Nigeria, for example, has recently been engaged in better borrowing in order to tie incoming capital to large infrastructure projects. It has issued a number of Eurobonds over the past year – most recently an oversubscribed $2.5bn sale earlier this year.
Concerns have been raised by international lenders like the IMF over the country’s growing debt accumulation yet Kemi Adeosun, Nigeria’s Minister of Finance, has argued the debt has been tied to specific infrastructure projects and will not be used simply to service costs and pay salaries. This is a key distinction to make as previous administrations have seen debt as a largely short-sighted exercise.
Nigeria is beginning to borrow with better-defined objectives and through a more diverse array of instruments. Nigeria’s latest issuance is a prime example as the sale was used to refinance domestic Naira debt which had higher interest rates and shorter terms – the new Eurobond offered maturity terms of between five to 30 years. This signals smart financial management with an appetite to get more from money by tying the extended maturity rates to long-burning infrastructure projects.
Capital markets expanding
Babatunde Obaniyi, MD of Investment Banking at United Capital, argues both corporates and governments are engaging in smarter borrowing. “What we used to see in the market was vanilla bonds,” he says. “You would simply use your balance sheet to raise money, but I think the market is getting sophisticated to the level where you can start engaging in project finance and infrastructure finance.”
Obaniyi references the sale of a $100bn sukuk in 2017 which was oversubscribed and tied to a number of specific projects including the construction of the Kano Western bypass, of the Loko- Oweto Bridge in North Central and the rehabilitation of the Enugu-Port Harcourt road in the South East.

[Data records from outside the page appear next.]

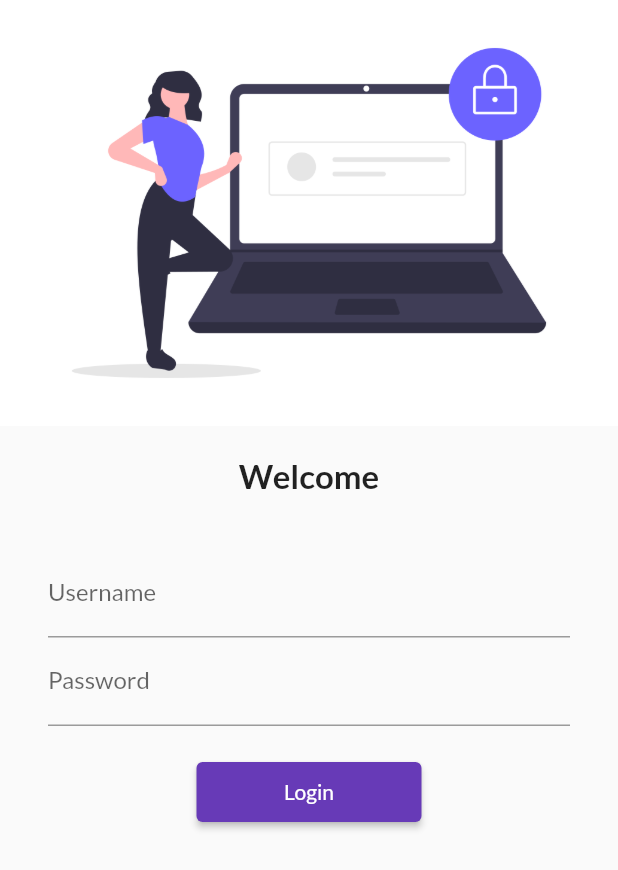
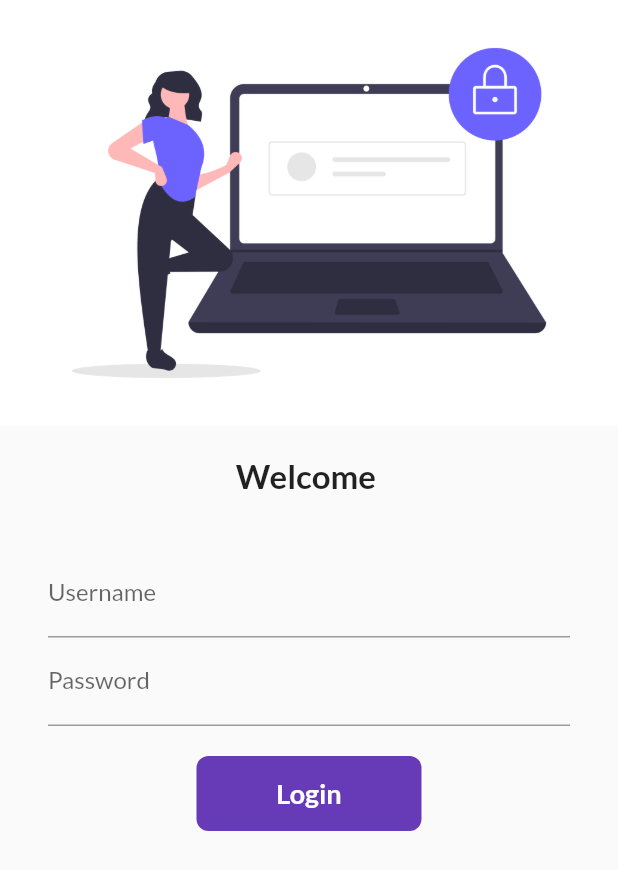
Before and after one commit to 200198amanagrawal/Flutter_basiscs, a Flutter app: the screen it shows after launch, on a phone screen of 412 x 824 dp. Shown: the top 870 px of the screen. Run offline on Flutter 3.47's test engine with Material 2 defaults, Android fonts, the phone set to English and light mode, and no system bars; our stand-ins replace google_fonts.

Commit message:
login validators added

```diff
--- a/lib/main.dart
+++ b/lib/main.dart
@@ -8,6 +8,7 @@
   runApp(MyApp()); // runApp Method which runs the main app
 }
 
+//statles means the page is static with no change to show
 class MyApp extends StatelessWidget {
   // This widget is the root of your application.
   @override
--- a/lib/pages/login_page.dart
+++ b/lib/pages/login_page.dart
@@ -3,12 +3,36 @@
 import 'package:flutter/material.dart';
 import 'package:flutter_catalog/utils/routes.dart';
 
-class LoginPage extends StatelessWidget {
+class LoginPage extends StatefulWidget {
+  @override
+  State<LoginPage> createState() => _LoginPageState();
+}
+
+//_varname suggests that field/class/method is private
+class _LoginPageState extends State<LoginPage> {
+  String name = "";
+  bool changeButton = false;
+  final _formKey = GlobalKey<FormState>();
+  moveToHome(BuildContext context) async {
+    if (_formKey.currentState!.validate()) {
+      setState(() {
+        changeButton = true;
+      });
+      await Future.delayed(Duration(seconds: 1));
+      await Navigator.pushNamed(context, MyRoutes.homeRoute);
+      setState(() {
+        changeButton = false;
+      });
+    }
+  }
+
   @override
   Widget build(BuildContext context) {
     return Material(
         //here we're using the concept of children where a coulmn will have everydata in a column format
         child: SingleChildScrollView(
+      child: Form(
+        key: _formKey,
         child: Column(children: [
           Image.asset(
             "assets/images/login_image.png",
@@ -18,39 +42,77 @@
             height: 20,
           ),
           Text(
-          "Welcome",
+            "Welcome $name",
             style: TextStyle(fontSize: 22, fontWeight: FontWeight.bold),
           ),
           SizedBox(
             height: 20,
           ),
           Padding(
-          padding: const EdgeInsets.symmetric(vertical: 16.0, horizontal: 32.0),
+            padding:
+                const EdgeInsets.symmetric(vertical: 16.0, horizontal: 32.0),
             child: Column(
               children: [
                 TextFormField(
                   decoration: InputDecoration(
                       labelText: "Username", hintText: "Enter Username"),
+                  validator: (value) {
+                    if (value!.isEmpty) {
+                      return "Username cannot be empty";
+                    }
+                    return null;
+                  },
+                  onChanged: (value) {
+                    name = value;
+                    setState(() {});
+                  },
                 ),
                 TextFormField(
                   decoration: InputDecoration(
                       labelText: "Password", hintText: "Enter Password"),
+                  validator: (value) {
+                    if (value!.isEmpty) {
+                      return "Password cannot be empty";
+                    } else if (value.length < 6) {
+                      return "Password length should be more than 6";
+                    }
+                    return null;
+                  },
                   obscureText: true,
                 ),
                 SizedBox(
                   height: 20,
                 ),
-              ElevatedButton(
-                onPressed: () {
-                  Navigator.pushNamed(context, MyRoutes.homeRoute);
-                },
-                child: Text("Login"),
-                style: TextButton.styleFrom(minimumSize: Size(150, 40)),
+                Material(
+                  color: Colors.deepPurple,
+                  borderRadius: BorderRadius.circular(changeButton ? 20 : 8),
+                  child: InkWell(
+                    onTap: () => moveToHome(context),
+                    child: AnimatedContainer(
+                      duration: Duration(seconds: 1),
+                      width: changeButton ? 50 : 150,
+                      height: 50,
+                      alignment: Alignment.center,
+                      child: changeButton
+                          ? Icon(
+                              Icons.done,
+                              color: Colors.white,
+                            )
+                          : Text(
+                              "Login",
+                              style: TextStyle(
+                                  color: Colors.white,
+                                  fontSize: 18,
+                                  fontWeight: FontWeight.bold),
+                            ),
+                    ),
+                  ),
                 )
               ],
             ),
           )
         ]),
+      ),
     ));
   }
 }
```
Lines whose indentation alone changed are shown as unchanged.
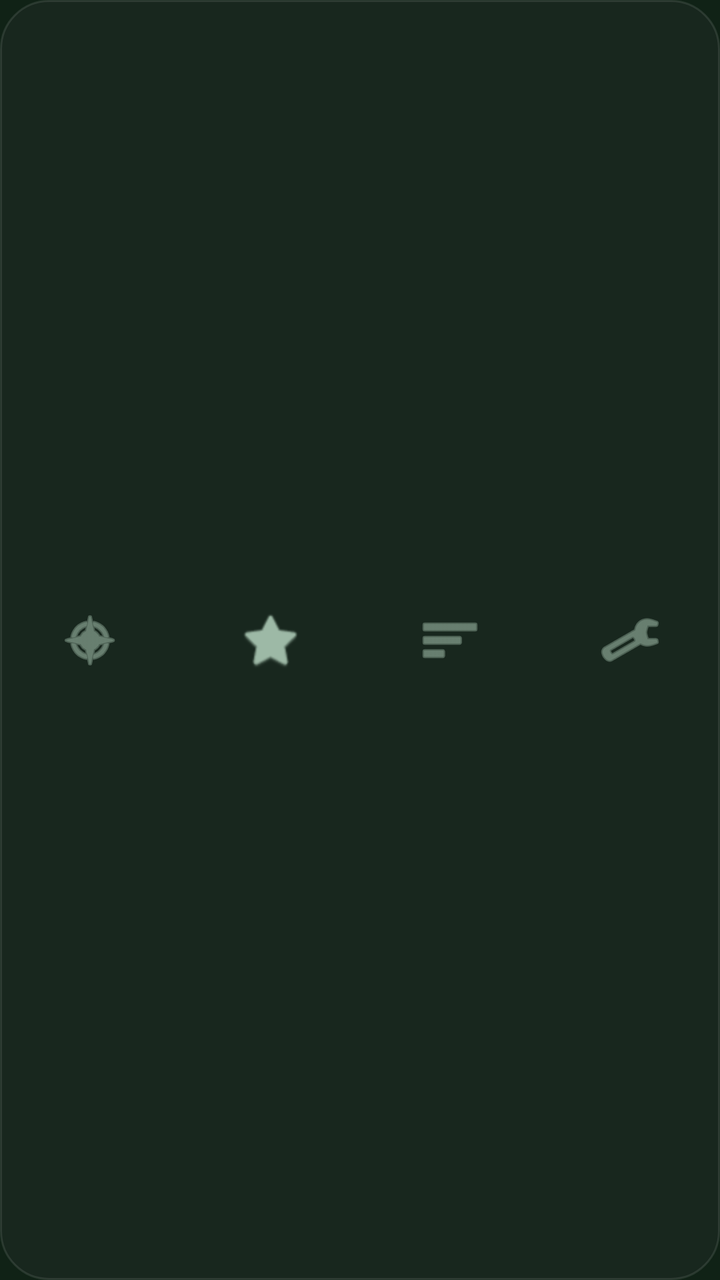
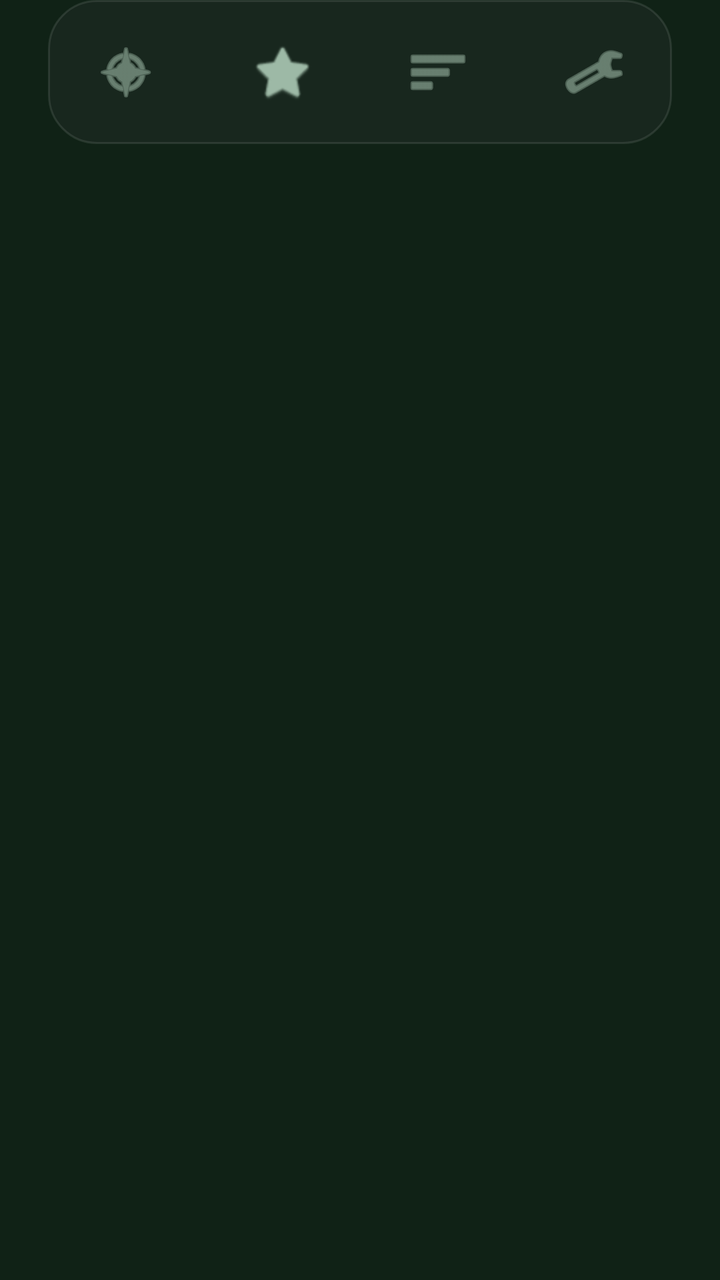

Compare the two renders of this Android layout. The source of the first and the diff that turns it into the second are given below.
<!-- AndroidManifest.xml: application theme Theme.FocusAI -->
<!-- res/layout/layout_bottom_nav.xml -->
<?xml version="1.0" encoding="utf-8"?>
<LinearLayout xmlns:android="http://schemas.android.com/apk/res/android"
    xmlns:app="http://schemas.android.com/apk/res-auto"
    android:id="@+id/bottom_nav_container"
    android:layout_width="match_parent"
    android:layout_height="72dp"
    android:background="@drawable/bg_bottom_nav_container"
    android:orientation="horizontal"
    android:layout_marginBottom="24dp"
    android:layout_marginHorizontal="24dp"
    android:elevation="16dp"
    android:gravity="center">

    <ImageButton
        android:id="@+id/nav_home"
        android:layout_width="0dp"
        android:layout_height="match_parent"
        android:layout_weight="1"
        android:background="?selectableItemBackgroundBorderless"
        android:src="@android:drawable/ic_menu_compass"
        android:contentDescription="@string/app_name"
        app:tint="@color/text_secondary_dark" />

    <ImageButton
        android:id="@+id/nav_insights_ia"
        android:layout_width="0dp"
        android:layout_height="match_parent"
        android:layout_weight="1"
        android:background="?selectableItemBackgroundBorderless"
        android:src="@android:drawable/btn_star"
        android:contentDescription="@string/app_name"
        app:tint="@color/text_secondary_dark" />

    <ImageButton
        android:id="@+id/nav_stats"
        android:layout_width="0dp"
        android:layout_height="match_parent"
        android:layout_weight="1"
        android:background="?selectableItemBackgroundBorderless"
        android:src="@android:drawable/ic_menu_sort_by_size"
        android:contentDescription="@string/app_name"
        app:tint="@color/text_secondary_dark" />

    <ImageButton
        android:id="@+id/nav_settings"
        android:layout_width="0dp"
        android:layout_height="match_parent"
        android:layout_weight="1"
        android:background="?selectableItemBackgroundBorderless"
        android:src="@android:drawable/ic_menu_preferences"
        android:contentDescription="@string/app_name"
        app:tint="@color/text_secondary_dark" />

</LinearLayout>
<!-- resources referenced by this layout -->
<resources>
  <color name="text_secondary_dark">#9db9a6</color>
  <!-- drawable bg_bottom_nav_container (drawable) -->
  <?xml version="1.0" encoding="utf-8"?>
  <shape xmlns:android="http://schemas.android.com/apk/res/android"
      android:shape="rectangle">
      <corners android:radius="24dp" />
      <solid android:color="#B31C2A21" /> 
      <stroke android:width="1dp" android:color="#1AFFFFFF" />
  </shape>
  <string name="app_name">focus AI</string>
  <style name="Theme.FocusAI" parent="Base.Theme.FocusAI">
          <item name="android:fontFamily">@font/manrope</item>
      </style>
  <style name="Base.Theme.FocusAI" parent="Theme.Material3.Dark.NoActionBar">
          <item name="colorPrimary">@color/primary</item>
          <item name="colorOnPrimary">@color/background_dark</item>
          <item name="android:windowBackground">@color/background_dark</item>
          <item name="android:statusBarColor">@color/background_dark</item>
          <item name="android:navigationBarColor">@color/background_dark</item>
          <item name="android:textColorPrimary">@color/white</item>
          <item name="android:textColorSecondary">@color/text_secondary_dark</item>
      </style>
  <color name="primary">#13ec5b</color>
  <color name="background_dark">#102216</color>
  <color name="white">#FFFFFFFF</color>
</resources>

<!-- the commit's change to res/layout/layout_bottom_nav.xml (unified diff, before → after) -->
@@ -1,54 +1,60 @@
 <?xml version="1.0" encoding="utf-8"?>
-<LinearLayout xmlns:android="http://schemas.android.com/apk/res/android"
+<FrameLayout xmlns:android="http://schemas.android.com/apk/res/android"
     xmlns:app="http://schemas.android.com/apk/res-auto"
-    android:id="@+id/bottom_nav_container"
     android:layout_width="match_parent"
-    android:layout_height="72dp"
-    android:background="@drawable/bg_bottom_nav_container"
-    android:orientation="horizontal"
-    android:layout_marginBottom="24dp"
-    android:layout_marginHorizontal="24dp"
-    android:elevation="16dp"
-    android:gravity="center">
+    android:layout_height="wrap_content"
+    android:paddingBottom="24dp"
+    android:paddingHorizontal="24dp"
+    android:clipToPadding="false">
 
-    <ImageButton
-        android:id="@+id/nav_home"
-        android:layout_width="0dp"
-        android:layout_height="match_parent"
-        android:layout_weight="1"
-        android:background="?selectableItemBackgroundBorderless"
-        android:src="@android:drawable/ic_menu_compass"
-        android:contentDescription="@string/app_name"
-        app:tint="@color/text_secondary_dark" />
+    <LinearLayout
+        android:id="@+id/bottom_nav_container"
+        android:layout_width="match_parent"
+        android:layout_height="72dp"
+        android:background="@drawable/bg_bottom_nav_container"
+        android:orientation="horizontal"
+        android:elevation="16dp"
+        android:gravity="center">
 
-    <ImageButton
-        android:id="@+id/nav_insights_ia"
-        android:layout_width="0dp"
-        android:layout_height="match_parent"
-        android:layout_weight="1"
-        android:background="?selectableItemBackgroundBorderless"
-        android:src="@android:drawable/btn_star"
-        android:contentDescription="@string/app_name"
-        app:tint="@color/text_secondary_dark" />
+        <ImageButton
+            android:id="@+id/nav_home"
+            android:layout_width="0dp"
+            android:layout_height="match_parent"
+            android:layout_weight="1"
+            android:background="?selectableItemBackgroundBorderless"
+            android:src="@android:drawable/ic_menu_compass"
+            android:contentDescription="Accueil"
+            app:tint="@color/text_secondary_dark" />
 
-    <ImageButton
-        android:id="@+id/nav_stats"
-        android:layout_width="0dp"
-        android:layout_height="match_parent"
-        android:layout_weight="1"
-        android:background="?selectableItemBackgroundBorderless"
-        android:src="@android:drawable/ic_menu_sort_by_size"
-        android:contentDescription="@string/app_name"
-        app:tint="@color/text_secondary_dark" />
+        <ImageButton
+            android:id="@+id/nav_insights_ia"
+            android:layout_width="0dp"
+            android:layout_height="match_parent"
+            android:layout_weight="1"
+            android:background="?selectableItemBackgroundBorderless"
+            android:src="@android:drawable/btn_star"
+            android:contentDescription="Insights IA"
+            app:tint="@color/text_secondary_dark" />
 
-    <ImageButton
-        android:id="@+id/nav_settings"
-        android:layout_width="0dp"
-        android:layout_height="match_parent"
-        android:layout_weight="1"
-        android:background="?selectableItemBackgroundBorderless"
-        android:src="@android:drawable/ic_menu_preferences"
-        android:contentDescription="@string/app_name"
-        app:tint="@color/text_secondary_dark" />
+        <ImageButton
+            android:id="@+id/nav_stats"
+            android:layout_width="0dp"
+            android:layout_height="match_parent"
+            android:layout_weight="1"
+            android:background="?selectableItemBackgroundBorderless"
+            android:src="@android:drawable/ic_menu_sort_by_size"
+            android:contentDescription="Statistiques"
+            app:tint="@color/text_secondary_dark" />
 
-</LinearLayout>
+        <ImageButton
+            android:id="@+id/nav_settings"
+            android:layout_width="0dp"
+            android:layout_height="match_parent"
+            android:layout_weight="1"
+            android:background="?selectableItemBackgroundBorderless"
+            android:src="@android:drawable/ic_menu_preferences"
+            android:contentDescription="Paramètres"
+            app:tint="@color/text_secondary_dark" />
+
+    </LinearLayout>
+</FrameLayout>
<!-- resource entries referenced after the edit -->
@@ -9,7 +9,6 @@
       <solid android:color="#B31C2A21" /> 
       <stroke android:width="1dp" android:color="#1AFFFFFF" />
   </shape>
-  <string name="app_name">focus AI</string>
   <style name="Theme.FocusAI" parent="Base.Theme.FocusAI">
           <item name="android:fontFamily">@font/manrope</item>
       </style>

A total of 15 projects were earmarked to benefit from sukuk proceeds. (See ‘Islamic Banking’, pp. 58-63.)
This is also true of the private sector. Obaniyi continues to explain that in the past the majority of issuers on the capital markets were banks. “If you look at the structure of the Nigerian economy the financial sector is less than 20% of GDP but prior to 2014, banks raised more than 90% of the capital on the local markets,” he says.
For Obaniyi this represents a mismatch and means that corporates were neglecting a key capital-generating instrument. “For any developed economy in the world you need a strong debt capital market where you can get long term financing,” he says. However in the past few years the markets have seen an increase in breadth and depth and new players from the power sector, hospitality and real estate have come to the markets to raise funds, he says.
Nigeria’s public and private sectors are therefore beginning to borrow better and through more complex instruments, which should have a positive effect on the country’s ability to finance large projects. Industrial parks provide tax breaks and incentives, along with adequate power and infrastructure guarantees, to encourage foreign companies and investors to build much-needed factories and processing plants. Countries like Nigeria, Egypt and Ethiopia among many others, have all been capitalising on industrial parks to push development.
“Industrial parks are important for a number of reasons,” says Okechukwu Enelamah, Nigeria’s Minister of Industry, Trade and Investment. “The main reason is to concentrate infrastructure in locations where manufacturers are able to be competitive because you can’t roll out infrastructure all across the country in one go,” he says. This piecemeal approach, although by design insufficient, is a measured response to ensuring foreign capital brings infrastructure to the continent.
Chinese lenders have also been key for infrastructure in Africa. China has lent around $95.5bn in Africa between 2000 and 2015 with the majority being spent on infrastructure. This year Chinese money saw the completion of Ethiopia’s 466-mile, Addis Ababa to Djibouti railway – as just one example. n